**WORK REQUEST**
Send every record back word for word.
::::
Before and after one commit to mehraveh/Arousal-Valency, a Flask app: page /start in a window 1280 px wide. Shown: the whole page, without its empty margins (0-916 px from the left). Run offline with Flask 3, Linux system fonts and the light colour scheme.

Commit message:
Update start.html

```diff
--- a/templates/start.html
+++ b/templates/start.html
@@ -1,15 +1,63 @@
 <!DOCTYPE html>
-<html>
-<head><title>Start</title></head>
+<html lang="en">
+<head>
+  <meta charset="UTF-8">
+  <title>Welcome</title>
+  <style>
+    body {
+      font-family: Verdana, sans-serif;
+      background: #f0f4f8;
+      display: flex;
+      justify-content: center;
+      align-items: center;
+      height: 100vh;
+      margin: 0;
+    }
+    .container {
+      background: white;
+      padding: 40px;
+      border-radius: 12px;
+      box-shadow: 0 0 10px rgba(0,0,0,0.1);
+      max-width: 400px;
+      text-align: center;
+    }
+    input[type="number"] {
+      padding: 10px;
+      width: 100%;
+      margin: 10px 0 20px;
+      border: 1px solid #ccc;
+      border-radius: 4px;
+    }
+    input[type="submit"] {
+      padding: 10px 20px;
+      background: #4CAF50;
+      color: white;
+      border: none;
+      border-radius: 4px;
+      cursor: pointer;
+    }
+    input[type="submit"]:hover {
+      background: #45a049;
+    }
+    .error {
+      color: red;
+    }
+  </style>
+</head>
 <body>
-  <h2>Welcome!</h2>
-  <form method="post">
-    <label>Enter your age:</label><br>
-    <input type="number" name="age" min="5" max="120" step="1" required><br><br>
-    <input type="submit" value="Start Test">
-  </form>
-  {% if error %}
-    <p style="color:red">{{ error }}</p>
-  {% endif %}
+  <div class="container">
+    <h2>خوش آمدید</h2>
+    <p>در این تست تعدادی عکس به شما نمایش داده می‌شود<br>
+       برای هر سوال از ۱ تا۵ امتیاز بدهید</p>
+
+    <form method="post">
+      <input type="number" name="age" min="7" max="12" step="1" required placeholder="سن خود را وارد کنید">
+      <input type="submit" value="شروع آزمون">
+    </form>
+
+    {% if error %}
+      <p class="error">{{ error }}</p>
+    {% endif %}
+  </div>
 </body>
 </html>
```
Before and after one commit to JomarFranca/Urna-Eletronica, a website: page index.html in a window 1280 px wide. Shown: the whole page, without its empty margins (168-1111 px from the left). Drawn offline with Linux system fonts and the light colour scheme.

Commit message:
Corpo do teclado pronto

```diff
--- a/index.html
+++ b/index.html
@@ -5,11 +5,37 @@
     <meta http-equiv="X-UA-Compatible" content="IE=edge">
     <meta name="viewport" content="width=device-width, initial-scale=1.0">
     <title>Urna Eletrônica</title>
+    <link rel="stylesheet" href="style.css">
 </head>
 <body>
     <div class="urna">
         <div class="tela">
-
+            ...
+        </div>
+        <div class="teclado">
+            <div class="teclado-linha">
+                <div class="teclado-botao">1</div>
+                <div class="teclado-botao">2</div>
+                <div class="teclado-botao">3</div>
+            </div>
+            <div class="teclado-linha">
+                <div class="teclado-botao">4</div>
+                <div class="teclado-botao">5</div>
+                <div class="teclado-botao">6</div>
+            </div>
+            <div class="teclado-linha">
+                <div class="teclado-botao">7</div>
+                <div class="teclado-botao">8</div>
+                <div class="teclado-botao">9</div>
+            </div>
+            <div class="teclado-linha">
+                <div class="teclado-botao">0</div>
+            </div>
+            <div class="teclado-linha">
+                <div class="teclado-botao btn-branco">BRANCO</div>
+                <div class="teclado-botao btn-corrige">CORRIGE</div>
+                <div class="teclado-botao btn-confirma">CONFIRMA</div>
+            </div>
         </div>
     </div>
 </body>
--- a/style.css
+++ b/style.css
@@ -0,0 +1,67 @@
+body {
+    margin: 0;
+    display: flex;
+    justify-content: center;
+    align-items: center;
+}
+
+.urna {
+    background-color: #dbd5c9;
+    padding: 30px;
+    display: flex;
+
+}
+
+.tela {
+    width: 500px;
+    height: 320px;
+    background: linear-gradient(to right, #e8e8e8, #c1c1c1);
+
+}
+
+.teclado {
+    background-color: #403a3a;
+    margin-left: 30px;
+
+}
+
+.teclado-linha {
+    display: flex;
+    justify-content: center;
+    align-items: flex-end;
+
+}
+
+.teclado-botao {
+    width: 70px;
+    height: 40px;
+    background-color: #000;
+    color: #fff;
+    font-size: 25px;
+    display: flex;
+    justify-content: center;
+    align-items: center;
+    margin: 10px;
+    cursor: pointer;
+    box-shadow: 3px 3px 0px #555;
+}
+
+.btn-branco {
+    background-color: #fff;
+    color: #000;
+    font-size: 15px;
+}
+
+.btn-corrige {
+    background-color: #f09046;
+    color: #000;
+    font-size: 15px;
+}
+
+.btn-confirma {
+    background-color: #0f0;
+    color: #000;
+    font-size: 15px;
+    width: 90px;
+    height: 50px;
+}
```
::::
**RESPONSE TO THIS EXERCISE**
Before and after one commit to mehraveh/Arousal-Valency, a Flask app: page /start in a window 1280 px wide. Shown: the whole page, without its empty margins (0-916 px from the left). Run offline with Flask 3, Linux system fonts and the light colour scheme.

Commit message:
Update start.html

```diff
--- a/templates/start.html
+++ b/templates/start.html
@@ -1,15 +1,63 @@
 <!DOCTYPE html>
-<html>
-<head><title>Start</title></head>
+<html lang="en">
+<head>
+  <meta charset="UTF-8">
+  <title>Welcome</title>
+  <style>
+    body {
+      font-family: Verdana, sans-serif;
+      background: #f0f4f8;
+      display: flex;
+      justify-content: center;
+      align-items: center;
+      height: 100vh;
+      margin: 0;
+    }
+    .container {
+      background: white;
+      padding: 40px;
+      border-radius: 12px;
+      box-shadow: 0 0 10px rgba(0,0,0,0.1);
+      max-width: 400px;
+      text-align: center;
+    }
+    input[type="number"] {
+      padding: 10px;
+      width: 100%;
+      margin: 10px 0 20px;
+      border: 1px solid #ccc;
+      border-radius: 4px;
+    }
+    input[type="submit"] {
+      padding: 10px 20px;
+      background: #4CAF50;
+      color: white;
+      border: none;
+      border-radius: 4px;
+      cursor: pointer;
+    }
+    input[type="submit"]:hover {
+      background: #45a049;
+    }
+    .error {
+      color: red;
+    }
+  </style>
+</head>
 <body>
-  <h2>Welcome!</h2>
-  <form method="post">
-    <label>Enter your age:</label><br>
-    <input type="number" name="age" min="5" max="120" step="1" required><br><br>
-    <input type="submit" value="Start Test">
-  </form>
-  {% if error %}
-    <p style="color:red">{{ error }}</p>
-  {% endif %}
+  <div class="container">
+    <h2>خوش آمدید</h2>
+    <p>در این تست تعدادی عکس به شما نمایش داده می‌شود<br>
+       برای هر سوال از ۱ تا۵ امتیاز بدهید</p>
+
+    <form method="post">
+      <input type="number" name="age" min="7" max="12" step="1" required placeholder="سن خود را وارد کنید">
+      <input type="submit" value="شروع آزمون">
+    </form>
+
+    {% if error %}
+      <p class="error">{{ error }}</p>
+    {% endif %}
+  </div>
 </body>
 </html>
```
Before and after one commit to JomarFranca/Urna-Eletronica, a website: page index.html in a window 1280 px wide. Shown: the whole page, without its empty margins (168-1111 px from the left). Drawn offline with Linux system fonts and the light colour scheme.

Commit message:
Corpo do teclado pronto

```diff
--- a/index.html
+++ b/index.html
@@ -5,11 +5,37 @@
     <meta http-equiv="X-UA-Compatible" content="IE=edge">
     <meta name="viewport" content="width=device-width, initial-scale=1.0">
     <title>Urna Eletrônica</title>
+    <link rel="stylesheet" href="style.css">
 </head>
 <body>
     <div class="urna">
         <div class="tela">
-
+            ...
+        </div>
+        <div class="teclado">
+            <div class="teclado-linha">
+                <div class="teclado-botao">1</div>
+                <div class="teclado-botao">2</div>
+                <div class="teclado-botao">3</div>
+            </div>
+            <div class="teclado-linha">
+                <div class="teclado-botao">4</div>
+                <div class="teclado-botao">5</div>
+                <div class="teclado-botao">6</div>
+            </div>
+            <div class="teclado-linha">
+                <div class="teclado-botao">7</div>
+                <div class="teclado-botao">8</div>
+                <div class="teclado-botao">9</div>
+            </div>
+            <div class="teclado-linha">
+                <div class="teclado-botao">0</div>
+            </div>
+            <div class="teclado-linha">
+                <div class="teclado-botao btn-branco">BRANCO</div>
+                <div class="teclado-botao btn-corrige">CORRIGE</div>
+                <div class="teclado-botao btn-confirma">CONFIRMA</div>
+            </div>
         </div>
     </div>
 </body>
--- a/style.css
+++ b/style.css
@@ -0,0 +1,67 @@
+body {
+    margin: 0;
+    display: flex;
+    justify-content: center;
+    align-items: center;
+}
+
+.urna {
+    background-color: #dbd5c9;
+    padding: 30px;
+    display: flex;
+
+}
+
+.tela {
+    width: 500px;
+    height: 320px;
+    background: linear-gradient(to right, #e8e8e8, #c1c1c1);
+
+}
+
+.teclado {
+    background-color: #403a3a;
+    margin-left: 30px;
+
+}
+
+.teclado-linha {
+    display: flex;
+    justify-content: center;
+    align-items: flex-end;
+
+}
+
+.teclado-botao {
+    width: 70px;
+    height: 40px;
+    background-color: #000;
+    color: #fff;
+    font-size: 25px;
+    display: flex;
+    justify-content: center;
+    align-items: center;
+    margin: 10px;
+    cursor: pointer;
+    box-shadow: 3px 3px 0px #555;
+}
+
+.btn-branco {
+    background-color: #fff;
+    color: #000;
+    font-size: 15px;
+}
+
+.btn-corrige {
+    background-color: #f09046;
+    color: #000;
+    font-size: 15px;
+}
+
+.btn-confirma {
+    background-color: #0f0;
+    color: #000;
+    font-size: 15px;
+    width: 90px;
+    height: 50px;
+}
```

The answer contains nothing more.